Tata Chemicals sells urea business to Yara India
Tata Chemicals urea business has been sold to Yara India for Rs.2670 crores on a 'slump sale' basis. This divestment is intended to strengthen Tata's balance sheet as their debt as on March 31, 2016 was little over Rs.8600 crores. Tata Chemicals managing director said this decisive move was intended to build a consumer business while maintaining leadership in the inorganic chemicals business.
Tata Chemicals has manufacturing facilities across North America, Africa, Asia and Europe and is considered the world's second largest producer of soda ash. Tata Chemicals has businesses spread across sectors such as industry chemicals, agri-solutions, consumer products and has recently ventured into nutraceuticals. Its urea business contributed to 21% of the total turnover of the company in the financial year 2015-2016.
Urea is naturally produced in humans and mammals. However the synthetic version of urea is an inexpensive form of nitrogen fertiliser which is used to acidify soil to grow plants or crops like rice, wheat, corn, strawberries, cotton and several others.
Yara International ASA (YIA), a Norwegian chemicals giant founded in 1905, is spread across 150 countries. Yara Fertilisers India is a unit of YIA, one of the most energy efficient of Yara plants producing fertilisers and fertiliser raw materials. Yara has been present in India since the 1990s and focused on premium product category sales in the western & southern region.
India is the world's second largest fertiliser market and this deal allows YIA to expand its presence. Additionally, given the increasing population and standards of living, Yara aims to significantly improve productivity in India's agricultural sector. This deal allows Tata Chemicals to achieve its goal of strengthening the fertiliser business either in form of a partnerships or transfer of ownership to world renowned companies.
A slump sale refers to the sale of an undertaking as a 'going concern' for a lump sum consideration; in this scenario individual values are neither assigned to the assets nor the liabilities.

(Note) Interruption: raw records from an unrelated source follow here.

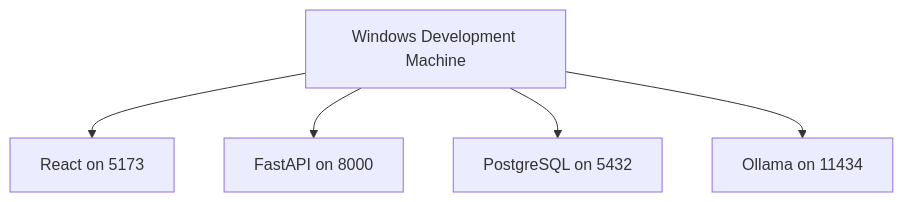
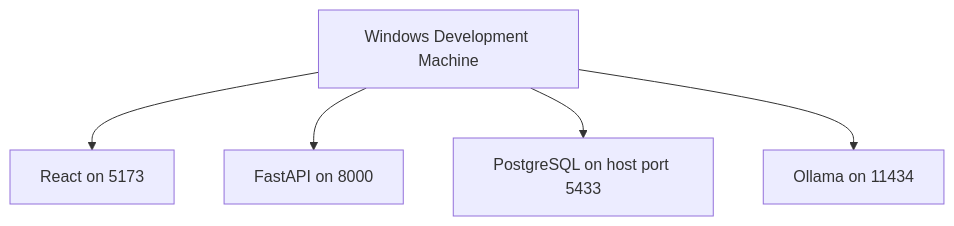
One commit to mohamedwaked05/Sou2-AI changed the fifth of 5 diagrams in ARCHITECTURE.md. Above: the diagram before and after it, drawn with Mermaid. The commit also changed other lines of this file and 29 other files, not shown here.

Commit message:
fix(database): make PostgreSQL test connections reliable

````diff
--- a/ARCHITECTURE.md
+++ b/ARCHITECTURE.md
@@ -154,8 +209,8 @@
 ```mermaid
 flowchart TD
     PC[Windows Development Machine]
     PC --> FE[React on 5173]
     PC --> BE[FastAPI on 8000]
-    PC --> PG[PostgreSQL on 5432]
+    PC --> PG[PostgreSQL on host port 5433]
     PC --> OL[Ollama on 11434]
 ```
````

It's a commonly used mode of corporate restructuring in India.